Supply chain management on the crossroad to sustainability: a blessing or a curse?
First online: 09.06.2009
Cite this article as: Halldórsson, Á., Kotzab, H. & Skjøtt-Larsen, T. Logist. Res. (2009) 1: 83. doi:10.1007/s12159-009-0012-y
The implications of environmental sustainability and social responsibility transcend the actual ownership of the particular product; up-stream the supply chain to consider behaviour of suppliers, and down-stream to consider the impact of the product-in-use, and ultimately, its disposal. These concerns are frequently conceptualised as an extension to current theoretical approaches and practices in supply chain management (SCM). This paper raises the question of how SCM is actually addressing these issues. In particular, it is argued that SCM can be seen as amongst the causes of the problem rather than a viable solution. To clarify this challenge, three generic strategies are developed as a response: (1) enhancing the use of current SCM approaches, (2) aligning SCM with social and environmental concerns and (3) rejecting SCM in its current fashion to address environmental and social concerns and suggesting a replacement strategy.

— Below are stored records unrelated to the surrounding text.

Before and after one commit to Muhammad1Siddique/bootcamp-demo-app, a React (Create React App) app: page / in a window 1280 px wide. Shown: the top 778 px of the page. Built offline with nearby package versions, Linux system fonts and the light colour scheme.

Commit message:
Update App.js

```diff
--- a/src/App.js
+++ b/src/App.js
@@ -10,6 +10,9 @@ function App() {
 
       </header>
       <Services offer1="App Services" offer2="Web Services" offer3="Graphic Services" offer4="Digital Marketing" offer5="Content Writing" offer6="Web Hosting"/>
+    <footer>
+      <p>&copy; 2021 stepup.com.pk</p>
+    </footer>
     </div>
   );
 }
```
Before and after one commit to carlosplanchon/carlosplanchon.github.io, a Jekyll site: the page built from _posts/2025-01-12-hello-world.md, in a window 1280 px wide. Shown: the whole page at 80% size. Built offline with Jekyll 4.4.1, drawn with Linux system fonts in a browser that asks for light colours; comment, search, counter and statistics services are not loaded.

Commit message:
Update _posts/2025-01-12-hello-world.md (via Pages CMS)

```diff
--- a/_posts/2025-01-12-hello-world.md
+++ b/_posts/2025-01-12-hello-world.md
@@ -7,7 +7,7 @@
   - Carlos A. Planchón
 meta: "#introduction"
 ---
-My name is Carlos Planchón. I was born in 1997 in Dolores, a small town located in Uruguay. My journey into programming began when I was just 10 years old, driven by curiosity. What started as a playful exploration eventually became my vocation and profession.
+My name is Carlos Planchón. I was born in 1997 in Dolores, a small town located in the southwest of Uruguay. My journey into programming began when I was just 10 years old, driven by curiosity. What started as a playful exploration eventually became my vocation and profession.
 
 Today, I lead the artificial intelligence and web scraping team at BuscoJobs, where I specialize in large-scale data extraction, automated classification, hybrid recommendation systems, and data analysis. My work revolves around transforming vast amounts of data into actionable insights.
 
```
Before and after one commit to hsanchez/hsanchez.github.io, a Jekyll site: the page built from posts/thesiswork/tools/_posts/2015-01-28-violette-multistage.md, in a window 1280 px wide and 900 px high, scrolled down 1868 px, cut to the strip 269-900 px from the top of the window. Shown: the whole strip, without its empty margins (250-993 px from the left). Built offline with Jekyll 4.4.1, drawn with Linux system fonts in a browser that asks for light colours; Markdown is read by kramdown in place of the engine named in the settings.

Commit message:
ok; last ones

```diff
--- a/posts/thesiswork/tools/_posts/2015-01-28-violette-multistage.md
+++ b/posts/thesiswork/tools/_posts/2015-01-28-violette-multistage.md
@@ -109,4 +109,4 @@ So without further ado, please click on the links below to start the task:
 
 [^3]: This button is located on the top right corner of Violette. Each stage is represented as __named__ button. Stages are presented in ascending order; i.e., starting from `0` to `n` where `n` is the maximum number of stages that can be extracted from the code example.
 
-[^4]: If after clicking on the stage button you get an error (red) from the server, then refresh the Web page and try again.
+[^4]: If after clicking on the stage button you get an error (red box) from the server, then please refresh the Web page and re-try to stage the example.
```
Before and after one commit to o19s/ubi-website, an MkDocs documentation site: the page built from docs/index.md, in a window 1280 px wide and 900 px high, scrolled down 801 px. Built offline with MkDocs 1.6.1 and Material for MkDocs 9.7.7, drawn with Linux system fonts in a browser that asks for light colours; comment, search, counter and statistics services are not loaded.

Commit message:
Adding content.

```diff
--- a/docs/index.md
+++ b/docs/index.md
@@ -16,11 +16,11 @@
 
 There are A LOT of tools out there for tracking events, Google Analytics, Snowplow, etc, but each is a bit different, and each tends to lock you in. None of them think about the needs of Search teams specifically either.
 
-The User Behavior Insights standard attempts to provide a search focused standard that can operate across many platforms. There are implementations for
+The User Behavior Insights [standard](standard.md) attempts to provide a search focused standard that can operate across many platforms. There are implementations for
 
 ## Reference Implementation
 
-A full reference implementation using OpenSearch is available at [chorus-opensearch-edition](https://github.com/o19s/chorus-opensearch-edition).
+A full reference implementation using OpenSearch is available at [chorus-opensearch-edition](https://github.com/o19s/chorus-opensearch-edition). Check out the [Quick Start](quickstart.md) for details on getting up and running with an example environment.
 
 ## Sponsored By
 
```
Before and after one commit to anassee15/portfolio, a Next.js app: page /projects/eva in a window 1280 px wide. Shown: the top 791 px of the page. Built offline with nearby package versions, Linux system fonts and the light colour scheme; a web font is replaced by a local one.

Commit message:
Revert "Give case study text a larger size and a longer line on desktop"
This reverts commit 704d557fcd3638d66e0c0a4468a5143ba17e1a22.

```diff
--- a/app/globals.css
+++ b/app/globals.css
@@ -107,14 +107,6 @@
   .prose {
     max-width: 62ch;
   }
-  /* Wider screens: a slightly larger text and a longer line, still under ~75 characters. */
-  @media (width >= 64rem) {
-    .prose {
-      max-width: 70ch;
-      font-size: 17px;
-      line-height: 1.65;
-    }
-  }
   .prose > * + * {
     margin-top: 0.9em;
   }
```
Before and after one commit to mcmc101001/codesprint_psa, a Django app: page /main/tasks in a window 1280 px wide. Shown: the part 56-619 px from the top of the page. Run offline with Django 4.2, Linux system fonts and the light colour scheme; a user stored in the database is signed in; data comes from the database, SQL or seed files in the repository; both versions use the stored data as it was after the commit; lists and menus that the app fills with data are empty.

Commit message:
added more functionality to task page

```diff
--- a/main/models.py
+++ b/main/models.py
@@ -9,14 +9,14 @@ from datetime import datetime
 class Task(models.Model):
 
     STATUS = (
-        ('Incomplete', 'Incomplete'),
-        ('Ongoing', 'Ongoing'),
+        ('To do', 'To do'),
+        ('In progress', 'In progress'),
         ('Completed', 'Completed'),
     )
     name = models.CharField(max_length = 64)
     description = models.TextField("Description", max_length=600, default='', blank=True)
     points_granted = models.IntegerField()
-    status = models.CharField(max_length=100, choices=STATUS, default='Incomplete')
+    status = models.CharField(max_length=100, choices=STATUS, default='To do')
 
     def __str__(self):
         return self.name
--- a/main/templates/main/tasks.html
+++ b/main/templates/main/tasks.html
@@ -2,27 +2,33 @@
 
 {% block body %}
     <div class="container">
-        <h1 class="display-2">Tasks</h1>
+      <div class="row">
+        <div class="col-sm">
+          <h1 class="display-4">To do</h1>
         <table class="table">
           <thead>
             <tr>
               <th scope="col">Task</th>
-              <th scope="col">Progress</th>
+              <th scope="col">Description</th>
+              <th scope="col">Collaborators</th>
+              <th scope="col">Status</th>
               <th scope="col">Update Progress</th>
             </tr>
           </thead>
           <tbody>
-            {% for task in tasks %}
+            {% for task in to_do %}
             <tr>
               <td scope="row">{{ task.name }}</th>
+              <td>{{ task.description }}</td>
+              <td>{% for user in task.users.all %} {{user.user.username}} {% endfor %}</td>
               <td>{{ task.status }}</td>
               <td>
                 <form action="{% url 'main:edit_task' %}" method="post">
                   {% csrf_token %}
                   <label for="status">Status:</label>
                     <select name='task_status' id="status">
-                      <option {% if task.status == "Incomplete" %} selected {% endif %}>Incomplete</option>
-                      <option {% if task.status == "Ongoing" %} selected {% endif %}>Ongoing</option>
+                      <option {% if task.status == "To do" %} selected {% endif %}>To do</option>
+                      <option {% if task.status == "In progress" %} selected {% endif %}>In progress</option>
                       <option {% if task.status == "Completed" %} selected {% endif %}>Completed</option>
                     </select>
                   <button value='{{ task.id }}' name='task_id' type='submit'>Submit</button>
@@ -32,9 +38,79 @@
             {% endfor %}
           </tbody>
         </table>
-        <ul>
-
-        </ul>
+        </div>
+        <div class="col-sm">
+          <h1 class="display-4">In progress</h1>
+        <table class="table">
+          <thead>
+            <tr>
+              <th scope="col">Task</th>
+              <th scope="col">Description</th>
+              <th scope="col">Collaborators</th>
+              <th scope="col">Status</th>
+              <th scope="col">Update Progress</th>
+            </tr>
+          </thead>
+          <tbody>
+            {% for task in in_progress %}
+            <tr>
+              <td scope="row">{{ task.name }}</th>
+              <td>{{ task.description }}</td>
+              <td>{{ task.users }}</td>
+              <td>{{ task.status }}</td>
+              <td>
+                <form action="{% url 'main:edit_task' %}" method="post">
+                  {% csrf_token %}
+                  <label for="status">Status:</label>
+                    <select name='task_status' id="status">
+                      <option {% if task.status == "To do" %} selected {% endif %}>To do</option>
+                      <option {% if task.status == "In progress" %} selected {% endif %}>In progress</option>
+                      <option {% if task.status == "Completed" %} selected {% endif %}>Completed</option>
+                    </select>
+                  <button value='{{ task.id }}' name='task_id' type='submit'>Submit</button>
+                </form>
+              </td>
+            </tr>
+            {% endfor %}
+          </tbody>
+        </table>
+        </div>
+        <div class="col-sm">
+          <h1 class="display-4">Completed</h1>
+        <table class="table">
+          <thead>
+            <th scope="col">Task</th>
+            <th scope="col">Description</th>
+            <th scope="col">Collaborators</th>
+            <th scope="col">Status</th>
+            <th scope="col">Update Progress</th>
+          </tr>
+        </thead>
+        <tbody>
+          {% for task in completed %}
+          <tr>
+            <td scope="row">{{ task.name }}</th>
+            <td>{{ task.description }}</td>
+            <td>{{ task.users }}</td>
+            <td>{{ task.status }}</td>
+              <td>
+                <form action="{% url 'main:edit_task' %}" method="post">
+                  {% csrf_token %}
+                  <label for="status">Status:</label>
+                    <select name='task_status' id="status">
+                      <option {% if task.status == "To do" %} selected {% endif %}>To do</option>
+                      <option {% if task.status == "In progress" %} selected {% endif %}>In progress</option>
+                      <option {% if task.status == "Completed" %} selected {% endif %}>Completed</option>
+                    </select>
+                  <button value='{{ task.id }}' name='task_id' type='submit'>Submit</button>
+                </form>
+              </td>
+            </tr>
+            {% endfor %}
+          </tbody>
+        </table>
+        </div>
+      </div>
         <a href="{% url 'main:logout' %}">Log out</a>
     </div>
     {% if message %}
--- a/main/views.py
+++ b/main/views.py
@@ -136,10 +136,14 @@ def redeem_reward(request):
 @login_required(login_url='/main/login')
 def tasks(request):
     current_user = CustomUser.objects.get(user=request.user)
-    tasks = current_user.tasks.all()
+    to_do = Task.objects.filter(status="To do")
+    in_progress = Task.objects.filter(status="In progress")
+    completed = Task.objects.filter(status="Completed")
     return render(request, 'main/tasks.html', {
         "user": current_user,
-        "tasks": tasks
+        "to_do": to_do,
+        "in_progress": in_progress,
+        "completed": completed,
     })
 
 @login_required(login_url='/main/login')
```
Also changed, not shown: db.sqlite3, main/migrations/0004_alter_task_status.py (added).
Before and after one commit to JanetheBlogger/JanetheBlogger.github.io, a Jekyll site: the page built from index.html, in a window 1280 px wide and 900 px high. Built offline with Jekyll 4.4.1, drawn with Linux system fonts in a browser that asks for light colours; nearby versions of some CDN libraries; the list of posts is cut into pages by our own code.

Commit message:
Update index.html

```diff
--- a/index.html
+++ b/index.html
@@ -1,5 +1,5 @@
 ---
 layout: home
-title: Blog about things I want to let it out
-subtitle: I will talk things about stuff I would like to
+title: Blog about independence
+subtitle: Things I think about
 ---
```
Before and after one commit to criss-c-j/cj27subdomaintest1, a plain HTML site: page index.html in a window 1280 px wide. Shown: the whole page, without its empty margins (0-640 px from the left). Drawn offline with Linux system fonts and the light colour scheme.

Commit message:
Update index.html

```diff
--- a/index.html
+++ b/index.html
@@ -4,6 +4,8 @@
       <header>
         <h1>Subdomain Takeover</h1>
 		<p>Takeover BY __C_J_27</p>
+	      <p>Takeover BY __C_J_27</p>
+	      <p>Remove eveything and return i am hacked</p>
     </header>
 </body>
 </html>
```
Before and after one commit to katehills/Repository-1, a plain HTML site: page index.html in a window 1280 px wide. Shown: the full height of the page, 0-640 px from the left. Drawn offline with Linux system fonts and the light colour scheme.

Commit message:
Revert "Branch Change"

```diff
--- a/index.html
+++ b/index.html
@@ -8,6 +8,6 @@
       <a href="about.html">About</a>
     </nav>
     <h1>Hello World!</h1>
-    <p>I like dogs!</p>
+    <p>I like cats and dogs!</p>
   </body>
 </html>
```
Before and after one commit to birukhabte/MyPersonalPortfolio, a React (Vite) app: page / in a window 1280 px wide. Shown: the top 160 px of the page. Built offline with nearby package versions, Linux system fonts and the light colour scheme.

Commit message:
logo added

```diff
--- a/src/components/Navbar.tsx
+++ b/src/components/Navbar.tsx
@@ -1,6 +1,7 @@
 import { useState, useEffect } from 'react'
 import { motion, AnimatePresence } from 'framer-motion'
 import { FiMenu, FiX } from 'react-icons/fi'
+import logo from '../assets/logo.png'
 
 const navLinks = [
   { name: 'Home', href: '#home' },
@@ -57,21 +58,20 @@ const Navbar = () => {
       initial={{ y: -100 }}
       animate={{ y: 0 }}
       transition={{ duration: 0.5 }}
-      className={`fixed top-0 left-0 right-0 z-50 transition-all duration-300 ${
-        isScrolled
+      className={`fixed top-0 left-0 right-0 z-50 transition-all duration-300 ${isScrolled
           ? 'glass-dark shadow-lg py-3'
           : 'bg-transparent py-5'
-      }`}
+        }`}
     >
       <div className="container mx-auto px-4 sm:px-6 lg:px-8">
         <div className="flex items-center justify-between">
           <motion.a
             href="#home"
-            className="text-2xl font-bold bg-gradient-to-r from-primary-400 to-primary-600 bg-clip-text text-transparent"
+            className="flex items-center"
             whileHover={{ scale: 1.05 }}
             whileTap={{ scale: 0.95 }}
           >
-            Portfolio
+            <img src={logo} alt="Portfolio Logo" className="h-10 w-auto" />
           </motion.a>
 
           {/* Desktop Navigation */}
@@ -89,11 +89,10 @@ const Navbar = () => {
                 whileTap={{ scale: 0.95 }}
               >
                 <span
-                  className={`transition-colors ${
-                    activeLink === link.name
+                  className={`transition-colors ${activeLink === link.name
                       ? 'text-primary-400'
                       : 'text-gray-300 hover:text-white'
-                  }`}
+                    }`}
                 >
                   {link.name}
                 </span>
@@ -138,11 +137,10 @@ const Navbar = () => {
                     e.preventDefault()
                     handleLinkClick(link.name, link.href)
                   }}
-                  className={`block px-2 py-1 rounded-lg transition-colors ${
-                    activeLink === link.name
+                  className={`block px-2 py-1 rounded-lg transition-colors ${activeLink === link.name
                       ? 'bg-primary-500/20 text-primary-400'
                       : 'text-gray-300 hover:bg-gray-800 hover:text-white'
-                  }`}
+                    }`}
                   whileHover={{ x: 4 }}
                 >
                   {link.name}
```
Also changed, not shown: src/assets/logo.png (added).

Supply chain management Sustainability Social responsibility Triple Bottom Line Reverse Logistics